Editor’s Notes: Serena and The DUFF are all out on their respective formats June 9th.
Set in Depression-era America, Serena (Magnolia Home Entertainment) stars two of today’s biggest stars, focusing on newly-married George and Serena Pemberton (Bradley Cooper, Jennifer Lawrence), who set out to build a lumber empire in the mountains of North Carolina. Serena soon proves she’s up to the challenges of rough territory hunting rattlesnakes, and even saving a man’s life in the wilderness. As their power and influence grows, the Pembertons refuse to let anyone stand in the way of their ambitions. Their happiness hits an obstacle when Serena discovers George’s hidden past and she learns that she’s unable to bear children.

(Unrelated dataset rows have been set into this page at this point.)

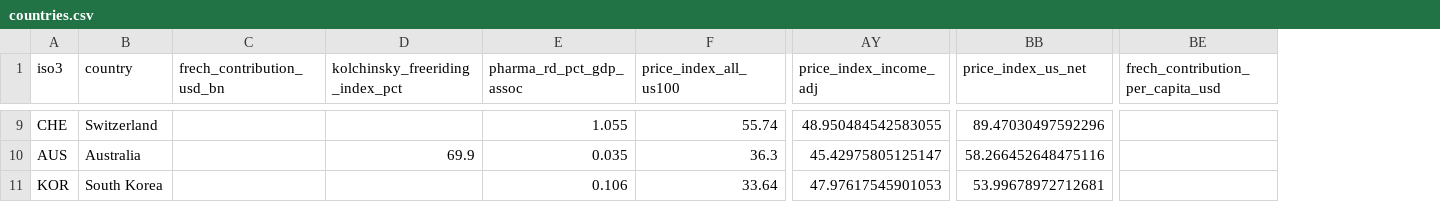
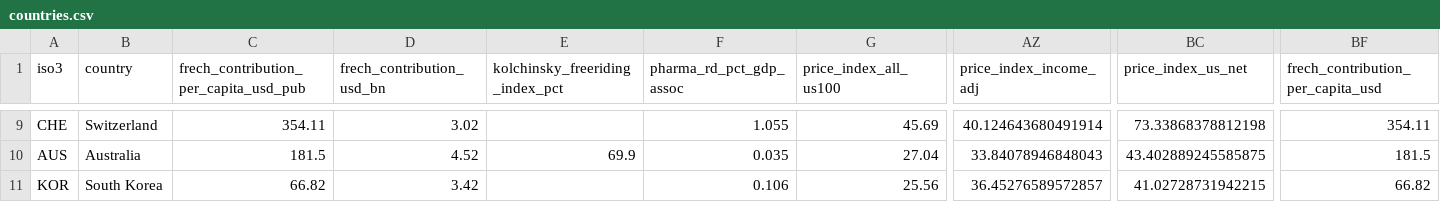
Before and after one commit to YoshiSaitoDrPH/pharma-freerider-index, a CSV file: data/processed/countries.csv, drawn as a sheet; only a part is shown, gaps mark what is left out; addresses are those after the commit; the diff covers the shown part only; the diff names each change by its address in the sheet, - before the commit and + after, or states it on an @@ line.

```diff
--- a/data/processed/countries.csv
+++ b/data/processed/countries.csv
+column C, row 1: frech_contribution_per_capita_usd_pub; rows 9-11: 354.11 | 181.5 | 66.82
-D9 (frech_contribution_usd_bn): (empty)
+D9 (frech_contribution_usd_bn): 3.02
-G9 (price_index_all_us100): 55.74
+G9 (price_index_all_us100): 45.69
-AZ9 (price_index_income_adj): 48.950484542583055
+AZ9 (price_index_income_adj): 40.124643680491914
-BC9 (price_index_us_net): 89.47030497592296
+BC9 (price_index_us_net): 73.33868378812198
-BF9: (empty)
+BF9: 354.11
-D10 (frech_contribution_usd_bn): (empty)
+D10 (frech_contribution_usd_bn): 4.52
-G10 (price_index_all_us100): 36.3
+G10 (price_index_all_us100): 27.04
-AZ10 (price_index_income_adj): 45.42975805125147
+AZ10 (price_index_income_adj): 33.84078946848043
-BC10 (price_index_us_net): 58.266452648475116
+BC10 (price_index_us_net): 43.402889245585875
-BF10: (empty)
+BF10: 181.5
-D11 (frech_contribution_usd_bn): (empty)
+D11 (frech_contribution_usd_bn): 3.42
-G11 (price_index_all_us100): 33.64
+G11 (price_index_all_us100): 25.56
-AZ11 (price_index_income_adj): 47.97617545901053
+AZ11 (price_index_income_adj): 36.45276589572857
-BC11 (price_index_us_net): 53.99678972712681
+BC11 (price_index_us_net): 41.02728731942215
-BF11: (empty)
+BF11: 66.82
```
Also changed, not shown: 29 edited cells elsewhere in this file, data/processed/provenance.csv, data/raw/access_definitions.csv, 32 other files.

As effective as the two actors were in Silver Linings Playbook, they look awkward and uncomfortable in this costume dramatization of the bestseller by Ron Rash. It’s interesting to see how chemistry between actors in one picture can differ so markedly from their chemistry in another. This is a textbook example. Under the direction of Susanne Bier, both Cooper and Lawrence look uncomfortable and may not have been the best choices for this fairly static character study of a volatile marriage against the background of an exciting, often dangerous industry.
Two supporting performances stand out: Toby Jones (Muppets Most Wanted) as the local sheriff, and Rhys Ifans (The Amazing Spider-Man) as Galloway, a local brute. They add color and contribute memorable characterizations, but are not enough to raise the movie from mere mediocrity.

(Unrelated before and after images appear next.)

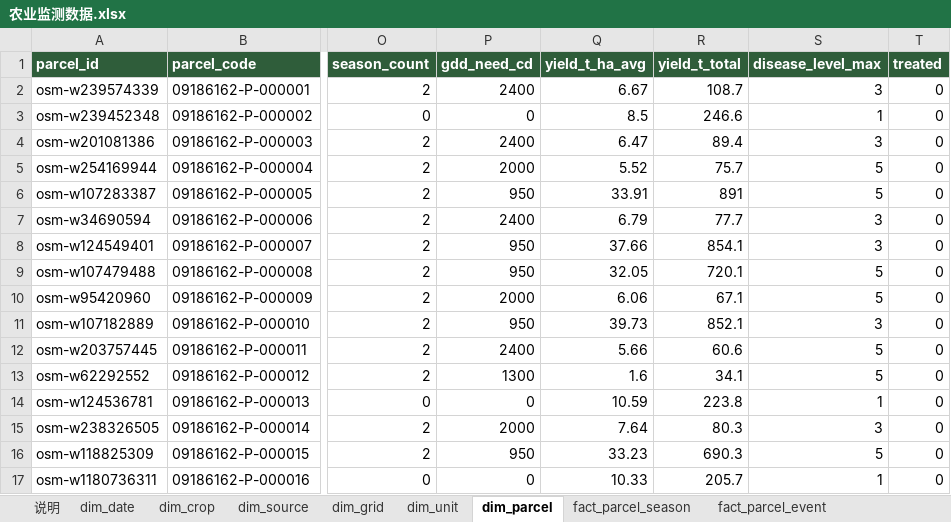
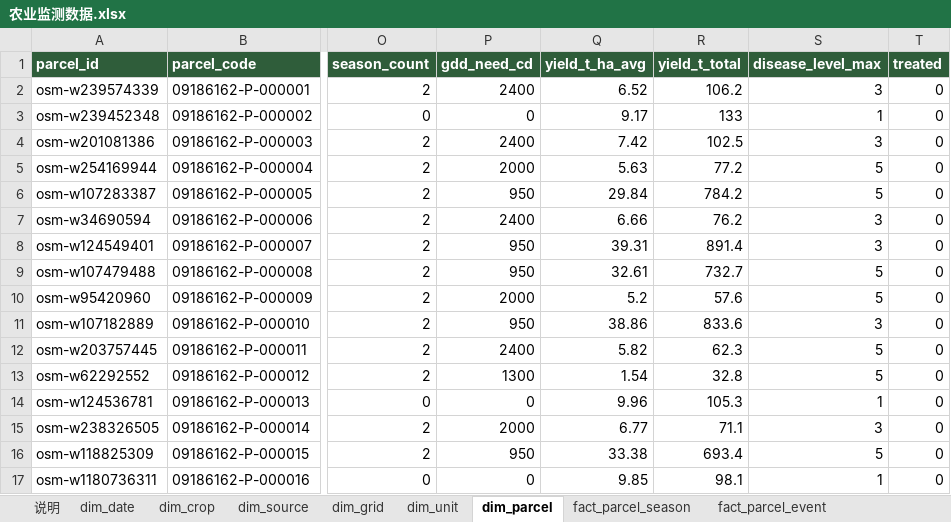
Before and after one commit to foursim/foursim.github.io, an Excel workbook: tables/农业监测数据.xlsx, sheet dim_parcel, drawn as a sheet; only a part is shown, gaps mark what is left out; values as stored, in another font and other column widths than the file's, no borders; the diff covers the shown part only; the diff names each change by its address in the sheet, - before the commit and + after, or states it on an @@ line.

```diff
--- a/tables/农业监测数据.xlsx (sheet dim_parcel)
+++ b/tables/农业监测数据.xlsx (sheet dim_parcel)
-Q2 (yield_t_ha_avg): 6.67
+Q2 (yield_t_ha_avg): 6.52
-R2 (yield_t_total): 108.7
+R2 (yield_t_total): 106.2
-Q3 (yield_t_ha_avg): 8.5
+Q3 (yield_t_ha_avg): 9.17
-R3 (yield_t_total): 246.6
+R3 (yield_t_total): 133
-Q4 (yield_t_ha_avg): 6.47
+Q4 (yield_t_ha_avg): 7.42
-R4 (yield_t_total): 89.4
+R4 (yield_t_total): 102.5
-Q5 (yield_t_ha_avg): 5.52
+Q5 (yield_t_ha_avg): 5.63
-R5 (yield_t_total): 75.7
+R5 (yield_t_total): 77.2
-Q6 (yield_t_ha_avg): 33.91
+Q6 (yield_t_ha_avg): 29.84
-R6 (yield_t_total): 891
+R6 (yield_t_total): 784.2
-Q7 (yield_t_ha_avg): 6.79
+Q7 (yield_t_ha_avg): 6.66
-R7 (yield_t_total): 77.7
+R7 (yield_t_total): 76.2
-Q8 (yield_t_ha_avg): 37.66
+Q8 (yield_t_ha_avg): 39.31
-R8 (yield_t_total): 854.1
+R8 (yield_t_total): 891.4
-Q9 (yield_t_ha_avg): 32.05
+Q9 (yield_t_ha_avg): 32.61
-R9 (yield_t_total): 720.1
+R9 (yield_t_total): 732.7
-Q10 (yield_t_ha_avg): 6.06
+Q10 (yield_t_ha_avg): 5.2
-R10 (yield_t_total): 67.1
+R10 (yield_t_total): 57.6
-Q11 (yield_t_ha_avg): 39.73
+Q11 (yield_t_ha_avg): 38.86
-R11 (yield_t_total): 852.1
+R11 (yield_t_total): 833.6
-Q12 (yield_t_ha_avg): 5.66
+Q12 (yield_t_ha_avg): 5.82
-R12 (yield_t_total): 60.6
+R12 (yield_t_total): 62.3
-Q13 (yield_t_ha_avg): 1.6
+Q13 (yield_t_ha_avg): 1.54
-R13 (yield_t_total): 34.1
+R13 (yield_t_total): 32.8
-Q14 (yield_t_ha_avg): 10.59
+Q14 (yield_t_ha_avg): 9.96
-R14 (yield_t_total): 223.8
+R14 (yield_t_total): 105.3
-Q15 (yield_t_ha_avg): 7.64
+Q15 (yield_t_ha_avg): 6.77
-R15 (yield_t_total): 80.3
+R15 (yield_t_total): 71.1
-Q16 (yield_t_ha_avg): 33.23
+Q16 (yield_t_ha_avg): 33.38
-R16 (yield_t_total): 690.3
+R16 (yield_t_total): 693.4
-Q17 (yield_t_ha_avg): 10.33
+Q17 (yield_t_ha_avg): 9.85
-R17 (yield_t_total): 205.7
+R17 (yield_t_total): 98.1
```
Also changed, not shown: 909 edited cells elsewhere in this sheet, sheet fact_parcel_event, sheet fact_parcel_season, sheet fact_unit_decade, sheet 说明, sheet fact_region_daily, tables/query/透视与联合查询.xlsx, 35 other files.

Bonus features on the Blu-ray release include deleted scenes, making-of featurette, and behind-the-scenes looks at the film’s production design and screenwriting process.
The DUFF (Lionsgate) is an acronym for “Designated Ugly Fat Friend.” Bianca Piper (Mae Whitman) is a high school senior who’s devastated when she learns that the kids in her high school refer to her as a DUFF. Bianca is smart, funny, and frequently sarcastic. To rid her of this reputation, she drops her two closest friends and enlists the aid of next-door neighbor hunk Wesley Rush (Robbie Amell) in exchange for tutoring him in science.
Though neither ugly nor fat, Ms. Whitman has a flair for comedy, with razor-sharp timing and a natural delivery. Though 26, she passes for a high school kid and easily manages to get us in her corner in what is essentially a movie about simultaneously getting even with one’s social circle and asserting one’s individuality.
Allison Janney adds comedy of her own as Bianca’s single Mom, who attempts to be supportive and helpful by issuing questionable self-improvement suggestions while seeking Bianca’s advice on online dating.
The DUFF is a witty Cinderella story in which lots of conventions are turned upside down. Character types are familiar, but the script is sharp and clever, with a winning performance by Ms. Whitman.
Bonus features on the Blu-ray/DVD Combo Pack include an extended gag reel, the featurettes “Teen Comedies and The DUFF” and “I Am the DUFF,” and footage of “The DUFF” on the Red Carpet.
For over 25 years, I was the Film and Home Entertainment Reviewer for "The Villadom TIMES," a New Jersey weekly newspaper, and have written for several other publications. I developed and taught a Film Studies program for two New York City high schools that included Film History, Horror/Fantasy, and Film Making.